The presence of a starch splitting ferment in the blood of mammals has long been known and has been the subject of a great many experimental and clinical studies; yet its significance under normal, as well as under pathologic conditions, has remained somewhat of a mystery. This may be due partly to the lack of uniformity and relative inadequacy of the present methods for the quantitative measurement of the enzyme. In connection with other experiments on the external secretion of the pancreas, we became interested in studying blood amylase, and were impressed, as others have been, with certain practical disadvantages of, as well as theoretical objections to, such methods.

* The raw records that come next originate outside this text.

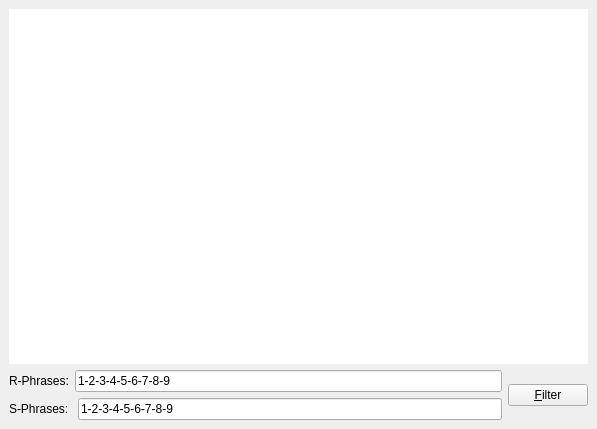
First picture: the form in src/rswidget.ui, repository KDE/kalzium, before the edit.
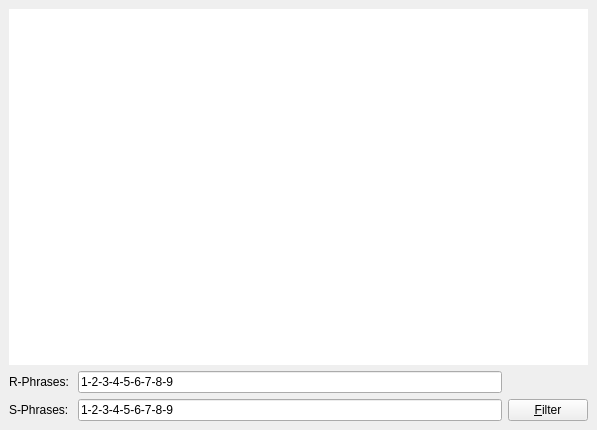
Second picture: the form after the edit. Custom widgets are drawn as their Qt base class.

Commit message: Fix the layout in the R/S dialog. BUG:289246

The edit to the form file:
```diff
--- a/src/rswidget.ui
+++ b/src/rswidget.ui
@@ -1,186 +1,105 @@
 <ui version="4.0" >
  <class>RSWidget</class>
- <widget class="QWidget" name="RSWidget" >
-  <property name="geometry" >
+ <widget class="QWidget" name="RSWidget">
+  <property name="geometry">
    <rect>
     <x>0</x>
     <y>0</y>
     <width>597</width>
-    <height>429</height>
+    <height>430</height>
    </rect>
   </property>
-  <layout class="QGridLayout" >
-   <property name="leftMargin" >
+  <layout class="QGridLayout">
+   <property name="margin">
     <number>9</number>
    </property>
-   <property name="topMargin" >
-    <number>9</number>
-   </property>
-   <property name="rightMargin" >
-    <number>9</number>
-   </property>
-   <property name="bottomMargin" >
-    <number>9</number>
-   </property>
-   <property name="horizontalSpacing" >
+   <property name="spacing">
     <number>6</number>
    </property>
-   <property name="verticalSpacing" >
-    <number>6</number>
-   </property>
-   <item row="2" column="0" >
-    <layout class="QHBoxLayout" >
-     <property name="spacing" >
-      <number>6</number>
-     </property>
-     <property name="leftMargin" >
+   <item row="6" column="0">
+    <layout class="QGridLayout" name="gridLayout">
+     <property name="margin">
       <number>0</number>
      </property>
-     <property name="topMargin" >
-      <number>0</number>
-     </property>
-     <property name="rightMargin" >
-      <number>0</number>
-     </property>
-     <property name="bottomMargin" >
-      <number>0</number>
-     </property>
-     <item>
-      <layout class="QVBoxLayout" >
-       <property name="spacing" >
-        <number>6</number>
+     <item row="1" column="0">
+      <widget class="QLabel" name="label_2">
+       <property name="text">
+        <string>S-Phrases: </string>
        </property>
-       <property name="leftMargin" >
-        <number>0</number>
+       <property name="buddy">
+        <cstring>s_le</cstring>
        </property>
-       <property name="topMargin" >
-        <number>0</number>
+      </widget>
+     </item>
+     <item row="0" column="0">
+      <widget class="QLabel" name="label">
+       <property name="text">
+        <string>R-Phrases:</string>
        </property>
-       <property name="rightMargin" >
-        <number>0</number>
+       <property name="buddy">
+        <cstring>r_le</cstring>
        </property>
-       <property name="bottomMargin" >
-        <number>0</number>
+      </widget>
+     </item>
+     <item row="0" column="1">
+      <widget class="KLineEdit" name="r_le">
+       <property name="toolTip">
+        <string>Enter the R-Phrases you want to read. Only &quot;-&quot; is allowed as a delimiter. The combinations with &quot;/&quot; are not yet implemented.</string>
        </property>
-       <item>
-        <layout class="QHBoxLayout" >
-         <property name="spacing" >
-          <number>6</number>
-         </property>
-         <property name="leftMargin" >
-          <number>0</number>
-         </property>
-         <property name="topMargin" >
-          <number>0</number>
-         </property>
-         <property name="rightMargin" >
-          <number>0</number>
-         </property>
-         <property name="bottomMargin" >
-          <number>0</number>
-         </property>
-         <item>
-          <widget class="QLabel" name="label" >
-           <property name="text" >
-            <string>R-Phrases:</string>
-           </property>
-           <property name="buddy" >
-            <cstring>r_le</cstring>
-           </property>
-          </widget>
-         </item>
-         <item>
-          <widget class="KLineEdit" name="r_le" >
-           <property name="toolTip" >
-            <string>Enter the R-Phrases you want to read. Only "-" is allowed as a delimiter. The combinations with "/" are not yet implemented.</string>
-           </property>
-           <property name="statusTip" >
-            <string/>
-           </property>
-           <property name="whatsThis" >
-            <string>Enter the R-Phrases you want to read</string>
-           </property>
-           <property name="text" >
-            <string>1-2-3-4-5-6-7-8-9</string>
-           </property>
-          </widget>
-         </item>
-        </layout>
-       </item>
-       <item>
-        <layout class="QHBoxLayout" >
-         <property name="spacing" >
-          <number>6</number>
-         </property>
-         <property name="leftMargin" >
-          <number>0</number>
-         </property>
-         <property name="topMargin" >
-          <number>0</number>
-         </property>
-         <property name="rightMargin" >
-          <number>0</number>
-         </property>
-         <property name="bottomMargin" >
-          <number>0</number>
-         </property>
-         <item>
-          <widget class="QLabel" name="label_2" >
-           <property name="text" >
-            <string>S-Phrases: </string>
-           </property>
-           <property name="buddy" >
-            <cstring>s_le</cstring>
-           </property>
-          </widget>
-         </item>
-         <item>
-          <widget class="KLineEdit" name="s_le" >
-           <property name="toolTip" >
-            <string>Enter the S-Phrases you want to read. Only "-" is allowed as a delimiter. The combinations with "/" are not yet implemented.</string>
-           </property>
-           <property name="whatsThis" >
-            <string>Enter the S-Phrases you want to read</string>
-           </property>
-           <property name="text" >
-            <string>1-2-3-4-5-6-7-8-9</string>
-           </property>
-          </widget>
-         </item>
-        </layout>
-       </item>
-      </layout>
+       <property name="statusTip">
+        <string/>
+       </property>
+       <property name="whatsThis">
+        <string>Enter the R-Phrases you want to read</string>
+       </property>
+       <property name="text">
+        <string>1-2-3-4-5-6-7-8-9</string>
+       </property>
+      </widget>
      </item>
-     <item>
-      <widget class="QPushButton" name="filterButton" >
-       <property name="toolTip" >
+     <item row="1" column="1">
+      <widget class="KLineEdit" name="s_le">
+       <property name="toolTip">
+        <string>Enter the S-Phrases you want to read. Only &quot;-&quot; is allowed as a delimiter. The combinations with &quot;/&quot; are not yet implemented.</string>
+       </property>
+       <property name="whatsThis">
+        <string>Enter the S-Phrases you want to read</string>
+       </property>
+       <property name="text">
+        <string>1-2-3-4-5-6-7-8-9</string>
+       </property>
+      </widget>
+     </item>
+     <item row="1" column="2">
+      <widget class="QPushButton" name="filterButton">
+       <property name="toolTip">
         <string>Click here to search for the phrases you entered on the left</string>
        </property>
-       <property name="whatsThis" >
+       <property name="whatsThis">
         <string>Click here to search for the phrases you entered on the left</string>
        </property>
-       <property name="text" >
+       <property name="text">
         <string>&amp;Filter</string>
        </property>
       </widget>
      </item>
     </layout>
    </item>
-   <item row="1" column="0" >
-    <widget class="KTextBrowser" name="text" >
-     <property name="minimumSize" >
+   <item row="1" column="0">
+    <widget class="KTextBrowser" name="text">
+     <property name="minimumSize">
       <size>
        <width>500</width>
        <height>300</height>
       </size>
      </property>
-     <property name="frameShape" >
+     <property name="frameShape">
       <enum>QFrame::NoFrame</enum>
      </property>
-     <property name="frameShadow" >
+     <property name="frameShadow">
       <enum>QFrame::Plain</enum>
      </property>
-     <property name="lineWidth" >
+     <property name="lineWidth">
       <number>1</number>
      </property>
     </widget>
```
Left out of the diff: 3 changed lines with no effect on the pictures.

Two general types of method have been employed in the measurement of blood and urinary amylase. One has been based on the disappearance of the original starch solution, as revealed by its failure to give an iodine reaction;1 the other,